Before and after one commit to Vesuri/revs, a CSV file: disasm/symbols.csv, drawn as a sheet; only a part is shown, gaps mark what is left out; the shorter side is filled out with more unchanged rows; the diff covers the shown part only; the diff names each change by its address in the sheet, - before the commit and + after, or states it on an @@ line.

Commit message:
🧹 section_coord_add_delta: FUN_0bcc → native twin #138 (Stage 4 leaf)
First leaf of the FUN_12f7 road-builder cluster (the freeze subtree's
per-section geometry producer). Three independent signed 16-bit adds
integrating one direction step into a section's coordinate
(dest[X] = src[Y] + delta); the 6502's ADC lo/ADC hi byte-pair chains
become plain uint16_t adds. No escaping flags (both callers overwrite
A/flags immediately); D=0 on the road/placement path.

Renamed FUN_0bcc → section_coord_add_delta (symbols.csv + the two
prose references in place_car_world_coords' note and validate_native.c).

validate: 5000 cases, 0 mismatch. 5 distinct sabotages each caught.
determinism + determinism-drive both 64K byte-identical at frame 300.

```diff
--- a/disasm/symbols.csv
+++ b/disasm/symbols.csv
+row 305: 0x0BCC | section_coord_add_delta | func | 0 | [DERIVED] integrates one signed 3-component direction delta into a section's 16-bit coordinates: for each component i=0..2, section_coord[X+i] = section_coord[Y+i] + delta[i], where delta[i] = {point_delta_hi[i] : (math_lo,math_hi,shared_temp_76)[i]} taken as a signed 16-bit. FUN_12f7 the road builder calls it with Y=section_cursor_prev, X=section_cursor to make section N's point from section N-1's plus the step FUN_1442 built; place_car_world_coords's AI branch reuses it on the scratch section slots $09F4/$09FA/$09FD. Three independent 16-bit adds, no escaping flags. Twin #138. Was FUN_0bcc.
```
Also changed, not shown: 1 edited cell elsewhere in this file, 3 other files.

→ DIRECTIONS FOR THIS TASK: Filter the listing down to the lines holding the word "symbols", and return those.

→ SOLUTION TO THIS TASK:
Before and after one commit to Vesuri/revs, a CSV file: disasm/symbols.csv, drawn as a sheet; only a part is shown, gaps mark what is left out; the shorter side is filled out with more unchanged rows; the diff covers the shown part only; the diff names each change by its address in the sheet, - before the commit and + after, or states it on an @@ line.
Renamed FUN_0bcc → section_coord_add_delta (symbols.csv + the two
--- a/disasm/symbols.csv
+++ b/disasm/symbols.csv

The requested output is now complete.